One problem with the film is that the extent of what Morgan can do is never realized. She is described as having some empathic powers, but then there are a few moments where telekinesis magically shows up without explanation as if it was necessary for just that scene. Also, how is a 5-year-old, raised in captivity a kung-fu master? This might be nit-picking, but it throws the movie into chaos when it happens all of a sudden. Overall the actress playing Morgan does fine with what she is given to do. For most of the film, she has a hoodie on, seemingly to almost make her genderless, and spends most of her time brooding in her cell. There are a few moments that show a bright side to the characters, like when she is given the privilege of going outside as well as her bonding with Amy (Rose Leslie) one of the scientists on the Morgan project.

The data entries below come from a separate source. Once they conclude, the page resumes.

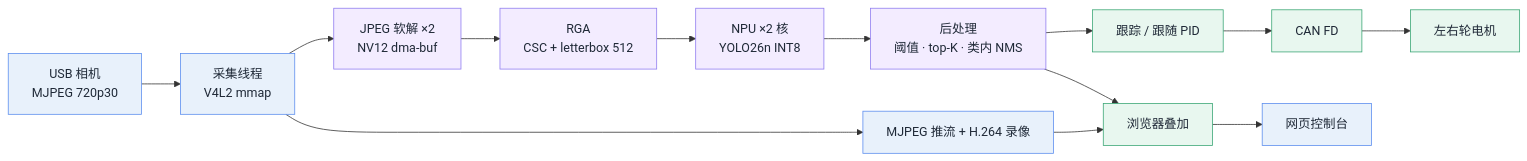
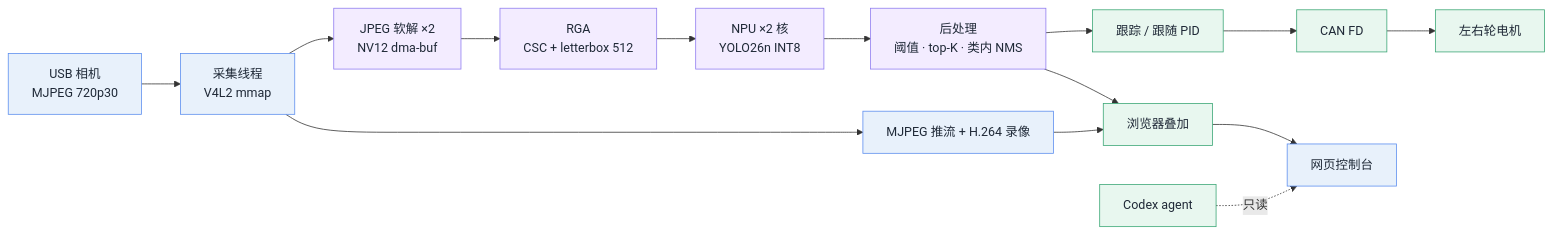
The second of 5 diagrams in README.md (qianruo-orange/autonomous-driving-car), drawn with Mermaid before and after one commit. The commit also changed other lines of this file and 9 other files, not shown here.

Commit message:
docs: rewrite README around measured data and the on-board Codex agent

````diff
--- a/README.md
+++ b/README.md
@@ -85,21 +208,22 @@
 ```mermaid
 flowchart LR
     CAM["USB 相机<br/>MJPEG 720p30"] --> CAP["采集线程<br/>V4L2 mmap"]
     CAP --> DEC["JPEG 软解 ×2<br/>NV12 dma-buf"]
     DEC --> RGA["RGA<br/>CSC + letterbox 512"]
     RGA --> NPU["NPU ×2 核<br/>YOLO26n INT8"]
     NPU --> POST["后处理<br/>阈值 · top-K · 类内 NMS"]
     POST --> TRK["跟踪 / 跟随 PID"]
     TRK --> CAN["CAN FD"] --> MOTOR["左右轮电机"]
     CAP --> STREAM["MJPEG 推流 + H.264 录像"]
     POST --> OVL["浏览器叠加"]
     STREAM --> OVL
     OVL --> WEB["网页控制台"]
+    AG["Codex agent"] -.->|"只读"| WEB
 
     classDef io fill:#e8f1fb,stroke:#5b8def,color:#1f2937
     classDef hw fill:#f3ecff,stroke:#8f7cf0,color:#1f2937
     classDef ctl fill:#e8f7ef,stroke:#3aa675,color:#1f2937
     class CAM,CAP,STREAM,WEB io
     class DEC,RGA,NPU,POST hw
-    class TRK,CAN,MOTOR,OVL ctl
+    class TRK,CAN,MOTOR,OVL,AG ctl
 ```
````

The film also has a great deal of star talent as well. I guess if your dad is Ridley Scott, you are able to get a lot of favors called in for your directorial debut. The supporting cast of the film includes Toby Jones, Boyd Holbrook, and Michelle Yeoh (who continues not to age). Jennifer Jason Leigh is in the movie to get the crap kicked out of her much like she was in The Hateful Eight. Paul Giamatti comes in late and literally eats the scenery as an arrogant psychologist trying to diagnose Morgan for the corporation to very unique results. Last but not least, Brian Cox is in the film as one of the big baddies from the corporation. It pays to have Ridley Scott as your dad!
Even with all that star power in the film, it comes across very flat. The film doesn’t know if it wants to be a thriller, an action movie, or drag us on with a lot of technobabble that goes nowhere. The final act of the movie seemingly comes out of nowhere and rushes to a high-octane battle filled with car chases, shootouts, and kung-fu fights. Like many summer movies, the final act is rushed negating everything built up in the previous two-thirds, and the twist could be seen from a mile away.
Is the movie completely terrible? Well, sort of. Luke Scott is not a bad director as evidence by his second unit work on his father’s films Exodus: Gods and Kings and The Martian. The film’s cinematography is also excellent. The scenes showing the countryside when they are outside the complex are brilliantly shot. Many of the scenes within Morgan’s cell also have a great claustrophobic feel as well. Kate Mara continues to rebound from Fantastic Four well. Her portrayal as the risk management consultant for the corporation had the right amount of pragmatism and icy demeanor as well. The supporting cast also does a pretty good job, especially Rose Leslie as she is given the most to do in her one on one scenes with Morgan. However, all the pretty shots and good performances don’t outweigh the bloated plot, poor writing, and terrible ending.
If you want to see a film about the existential debate about creating life and showcasing how bad the outcome could be, go and rent Ex Machina.